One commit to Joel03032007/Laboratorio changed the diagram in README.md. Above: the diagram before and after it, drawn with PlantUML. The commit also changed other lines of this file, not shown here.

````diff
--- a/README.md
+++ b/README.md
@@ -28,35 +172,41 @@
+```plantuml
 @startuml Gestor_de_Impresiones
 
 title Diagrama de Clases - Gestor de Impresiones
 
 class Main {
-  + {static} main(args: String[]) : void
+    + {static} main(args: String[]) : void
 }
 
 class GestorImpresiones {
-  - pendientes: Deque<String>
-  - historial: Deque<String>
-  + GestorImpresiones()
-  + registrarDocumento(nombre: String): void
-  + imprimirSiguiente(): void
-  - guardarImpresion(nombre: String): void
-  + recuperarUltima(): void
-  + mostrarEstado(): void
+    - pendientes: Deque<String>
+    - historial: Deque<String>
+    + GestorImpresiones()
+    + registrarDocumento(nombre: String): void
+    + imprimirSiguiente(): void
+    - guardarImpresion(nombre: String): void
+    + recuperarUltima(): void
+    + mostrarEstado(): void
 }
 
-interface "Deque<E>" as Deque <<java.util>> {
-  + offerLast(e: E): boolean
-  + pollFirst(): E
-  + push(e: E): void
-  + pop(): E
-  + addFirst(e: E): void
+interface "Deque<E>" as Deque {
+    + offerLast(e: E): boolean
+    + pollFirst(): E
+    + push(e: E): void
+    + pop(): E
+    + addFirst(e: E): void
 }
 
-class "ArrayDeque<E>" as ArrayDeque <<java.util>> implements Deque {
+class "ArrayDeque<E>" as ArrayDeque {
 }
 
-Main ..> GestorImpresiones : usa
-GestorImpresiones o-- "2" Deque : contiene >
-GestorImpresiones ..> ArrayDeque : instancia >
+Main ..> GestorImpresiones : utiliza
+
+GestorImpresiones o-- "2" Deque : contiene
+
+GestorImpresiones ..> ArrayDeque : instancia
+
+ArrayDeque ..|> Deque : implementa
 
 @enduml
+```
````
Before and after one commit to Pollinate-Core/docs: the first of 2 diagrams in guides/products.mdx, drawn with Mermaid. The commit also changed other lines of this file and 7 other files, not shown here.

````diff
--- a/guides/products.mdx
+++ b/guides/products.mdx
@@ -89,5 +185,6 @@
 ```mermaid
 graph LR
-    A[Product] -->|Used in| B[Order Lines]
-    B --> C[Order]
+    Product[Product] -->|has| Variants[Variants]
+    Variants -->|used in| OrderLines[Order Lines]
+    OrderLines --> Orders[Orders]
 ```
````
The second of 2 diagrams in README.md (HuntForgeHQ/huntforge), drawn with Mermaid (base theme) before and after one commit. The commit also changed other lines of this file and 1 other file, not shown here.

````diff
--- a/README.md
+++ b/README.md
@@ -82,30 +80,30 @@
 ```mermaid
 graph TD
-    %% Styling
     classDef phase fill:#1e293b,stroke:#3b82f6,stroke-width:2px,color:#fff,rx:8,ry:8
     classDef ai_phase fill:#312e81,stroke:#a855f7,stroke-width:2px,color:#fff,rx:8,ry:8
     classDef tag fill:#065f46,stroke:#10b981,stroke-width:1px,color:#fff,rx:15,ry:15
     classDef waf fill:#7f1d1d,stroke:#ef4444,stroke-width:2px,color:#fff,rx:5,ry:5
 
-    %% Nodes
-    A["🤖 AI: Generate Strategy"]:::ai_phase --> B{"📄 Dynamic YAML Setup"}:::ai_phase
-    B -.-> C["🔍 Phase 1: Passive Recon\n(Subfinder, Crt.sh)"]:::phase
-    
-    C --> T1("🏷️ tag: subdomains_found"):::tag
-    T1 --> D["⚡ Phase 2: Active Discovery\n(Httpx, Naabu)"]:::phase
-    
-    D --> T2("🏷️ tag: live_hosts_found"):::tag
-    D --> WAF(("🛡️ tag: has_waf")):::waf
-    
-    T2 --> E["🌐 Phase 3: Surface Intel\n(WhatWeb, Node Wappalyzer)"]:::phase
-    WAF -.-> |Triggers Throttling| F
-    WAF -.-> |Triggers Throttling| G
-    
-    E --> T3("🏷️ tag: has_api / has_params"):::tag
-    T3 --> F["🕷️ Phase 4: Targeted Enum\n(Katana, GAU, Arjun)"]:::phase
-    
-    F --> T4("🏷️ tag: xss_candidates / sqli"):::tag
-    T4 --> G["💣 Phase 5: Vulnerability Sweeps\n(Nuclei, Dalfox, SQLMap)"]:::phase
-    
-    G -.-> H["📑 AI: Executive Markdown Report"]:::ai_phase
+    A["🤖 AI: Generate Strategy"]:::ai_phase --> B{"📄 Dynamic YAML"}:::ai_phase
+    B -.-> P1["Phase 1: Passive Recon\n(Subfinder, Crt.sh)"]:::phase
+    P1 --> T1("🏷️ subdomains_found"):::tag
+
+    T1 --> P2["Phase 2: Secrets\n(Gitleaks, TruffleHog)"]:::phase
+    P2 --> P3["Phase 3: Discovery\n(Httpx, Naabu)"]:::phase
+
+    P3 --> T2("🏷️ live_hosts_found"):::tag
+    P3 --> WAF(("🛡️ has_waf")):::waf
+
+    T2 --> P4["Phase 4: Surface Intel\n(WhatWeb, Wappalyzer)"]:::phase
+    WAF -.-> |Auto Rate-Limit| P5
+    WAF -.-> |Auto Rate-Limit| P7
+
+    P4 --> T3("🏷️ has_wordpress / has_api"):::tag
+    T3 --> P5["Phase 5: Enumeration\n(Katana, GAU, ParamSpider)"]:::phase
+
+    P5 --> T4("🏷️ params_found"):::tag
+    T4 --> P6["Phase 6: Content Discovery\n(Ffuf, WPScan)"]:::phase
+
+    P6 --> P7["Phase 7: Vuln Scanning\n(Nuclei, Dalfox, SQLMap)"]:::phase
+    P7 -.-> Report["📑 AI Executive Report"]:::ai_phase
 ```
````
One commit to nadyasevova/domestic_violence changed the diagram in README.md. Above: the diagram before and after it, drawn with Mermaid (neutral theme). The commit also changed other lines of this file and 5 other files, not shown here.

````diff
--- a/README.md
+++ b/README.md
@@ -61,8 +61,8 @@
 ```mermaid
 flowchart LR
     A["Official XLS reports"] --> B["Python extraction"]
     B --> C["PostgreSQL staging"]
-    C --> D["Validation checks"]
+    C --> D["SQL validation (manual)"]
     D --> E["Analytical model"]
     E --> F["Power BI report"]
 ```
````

Brief: Give every entry again, character for character.

Output:
One commit to Joel03032007/Laboratorio changed the diagram in README.md. Above: the diagram before and after it, drawn with PlantUML. The commit also changed other lines of this file, not shown here.

````diff
--- a/README.md
+++ b/README.md
@@ -28,35 +172,41 @@
+```plantuml
 @startuml Gestor_de_Impresiones
 
 title Diagrama de Clases - Gestor de Impresiones
 
 class Main {
-  + {static} main(args: String[]) : void
+    + {static} main(args: String[]) : void
 }
 
 class GestorImpresiones {
-  - pendientes: Deque<String>
-  - historial: Deque<String>
-  + GestorImpresiones()
-  + registrarDocumento(nombre: String): void
-  + imprimirSiguiente(): void
-  - guardarImpresion(nombre: String): void
-  + recuperarUltima(): void
-  + mostrarEstado(): void
+    - pendientes: Deque<String>
+    - historial: Deque<String>
+    + GestorImpresiones()
+    + registrarDocumento(nombre: String): void
+    + imprimirSiguiente(): void
+    - guardarImpresion(nombre: String): void
+    + recuperarUltima(): void
+    + mostrarEstado(): void
 }
 
-interface "Deque<E>" as Deque <<java.util>> {
-  + offerLast(e: E): boolean
-  + pollFirst(): E
-  + push(e: E): void
-  + pop(): E
-  + addFirst(e: E): void
+interface "Deque<E>" as Deque {
+    + offerLast(e: E): boolean
+    + pollFirst(): E
+    + push(e: E): void
+    + pop(): E
+    + addFirst(e: E): void
 }
 
-class "ArrayDeque<E>" as ArrayDeque <<java.util>> implements Deque {
+class "ArrayDeque<E>" as ArrayDeque {
 }
 
-Main ..> GestorImpresiones : usa
-GestorImpresiones o-- "2" Deque : contiene >
-GestorImpresiones ..> ArrayDeque : instancia >
+Main ..> GestorImpresiones : utiliza
+
+GestorImpresiones o-- "2" Deque : contiene
+
+GestorImpresiones ..> ArrayDeque : instancia
+
+ArrayDeque ..|> Deque : implementa
 
 @enduml
+```
````
Before and after one commit to Pollinate-Core/docs: the first of 2 diagrams in guides/products.mdx, drawn with Mermaid. The commit also changed other lines of this file and 7 other files, not shown here.

````diff
--- a/guides/products.mdx
+++ b/guides/products.mdx
@@ -89,5 +185,6 @@
 ```mermaid
 graph LR
-    A[Product] -->|Used in| B[Order Lines]
-    B --> C[Order]
+    Product[Product] -->|has| Variants[Variants]
+    Variants -->|used in| OrderLines[Order Lines]
+    OrderLines --> Orders[Orders]
 ```
````
The second of 2 diagrams in README.md (HuntForgeHQ/huntforge), drawn with Mermaid (base theme) before and after one commit. The commit also changed other lines of this file and 1 other file, not shown here.

````diff
--- a/README.md
+++ b/README.md
@@ -82,30 +80,30 @@
 ```mermaid
 graph TD
-    %% Styling
     classDef phase fill:#1e293b,stroke:#3b82f6,stroke-width:2px,color:#fff,rx:8,ry:8
     classDef ai_phase fill:#312e81,stroke:#a855f7,stroke-width:2px,color:#fff,rx:8,ry:8
     classDef tag fill:#065f46,stroke:#10b981,stroke-width:1px,color:#fff,rx:15,ry:15
     classDef waf fill:#7f1d1d,stroke:#ef4444,stroke-width:2px,color:#fff,rx:5,ry:5
 
-    %% Nodes
-    A["🤖 AI: Generate Strategy"]:::ai_phase --> B{"📄 Dynamic YAML Setup"}:::ai_phase
-    B -.-> C["🔍 Phase 1: Passive Recon\n(Subfinder, Crt.sh)"]:::phase
-    
-    C --> T1("🏷️ tag: subdomains_found"):::tag
-    T1 --> D["⚡ Phase 2: Active Discovery\n(Httpx, Naabu)"]:::phase
-    
-    D --> T2("🏷️ tag: live_hosts_found"):::tag
-    D --> WAF(("🛡️ tag: has_waf")):::waf
-    
-    T2 --> E["🌐 Phase 3: Surface Intel\n(WhatWeb, Node Wappalyzer)"]:::phase
-    WAF -.-> |Triggers Throttling| F
-    WAF -.-> |Triggers Throttling| G
-    
-    E --> T3("🏷️ tag: has_api / has_params"):::tag
-    T3 --> F["🕷️ Phase 4: Targeted Enum\n(Katana, GAU, Arjun)"]:::phase
-    
-    F --> T4("🏷️ tag: xss_candidates / sqli"):::tag
-    T4 --> G["💣 Phase 5: Vulnerability Sweeps\n(Nuclei, Dalfox, SQLMap)"]:::phase
-    
-    G -.-> H["📑 AI: Executive Markdown Report"]:::ai_phase
+    A["🤖 AI: Generate Strategy"]:::ai_phase --> B{"📄 Dynamic YAML"}:::ai_phase
+    B -.-> P1["Phase 1: Passive Recon\n(Subfinder, Crt.sh)"]:::phase
+    P1 --> T1("🏷️ subdomains_found"):::tag
+
+    T1 --> P2["Phase 2: Secrets\n(Gitleaks, TruffleHog)"]:::phase
+    P2 --> P3["Phase 3: Discovery\n(Httpx, Naabu)"]:::phase
+
+    P3 --> T2("🏷️ live_hosts_found"):::tag
+    P3 --> WAF(("🛡️ has_waf")):::waf
+
+    T2 --> P4["Phase 4: Surface Intel\n(WhatWeb, Wappalyzer)"]:::phase
+    WAF -.-> |Auto Rate-Limit| P5
+    WAF -.-> |Auto Rate-Limit| P7
+
+    P4 --> T3("🏷️ has_wordpress / has_api"):::tag
+    T3 --> P5["Phase 5: Enumeration\n(Katana, GAU, ParamSpider)"]:::phase
+
+    P5 --> T4("🏷️ params_found"):::tag
+    T4 --> P6["Phase 6: Content Discovery\n(Ffuf, WPScan)"]:::phase
+
+    P6 --> P7["Phase 7: Vuln Scanning\n(Nuclei, Dalfox, SQLMap)"]:::phase
+    P7 -.-> Report["📑 AI Executive Report"]:::ai_phase
 ```
````
One commit to nadyasevova/domestic_violence changed the diagram in README.md. Above: the diagram before and after it, drawn with Mermaid (neutral theme). The commit also changed other lines of this file and 5 other files, not shown here.

````diff
--- a/README.md
+++ b/README.md
@@ -61,8 +61,8 @@
 ```mermaid
 flowchart LR
     A["Official XLS reports"] --> B["Python extraction"]
     B --> C["PostgreSQL staging"]
-    C --> D["Validation checks"]
+    C --> D["SQL validation (manual)"]
     D --> E["Analytical model"]
     E --> F["Power BI report"]
 ```
````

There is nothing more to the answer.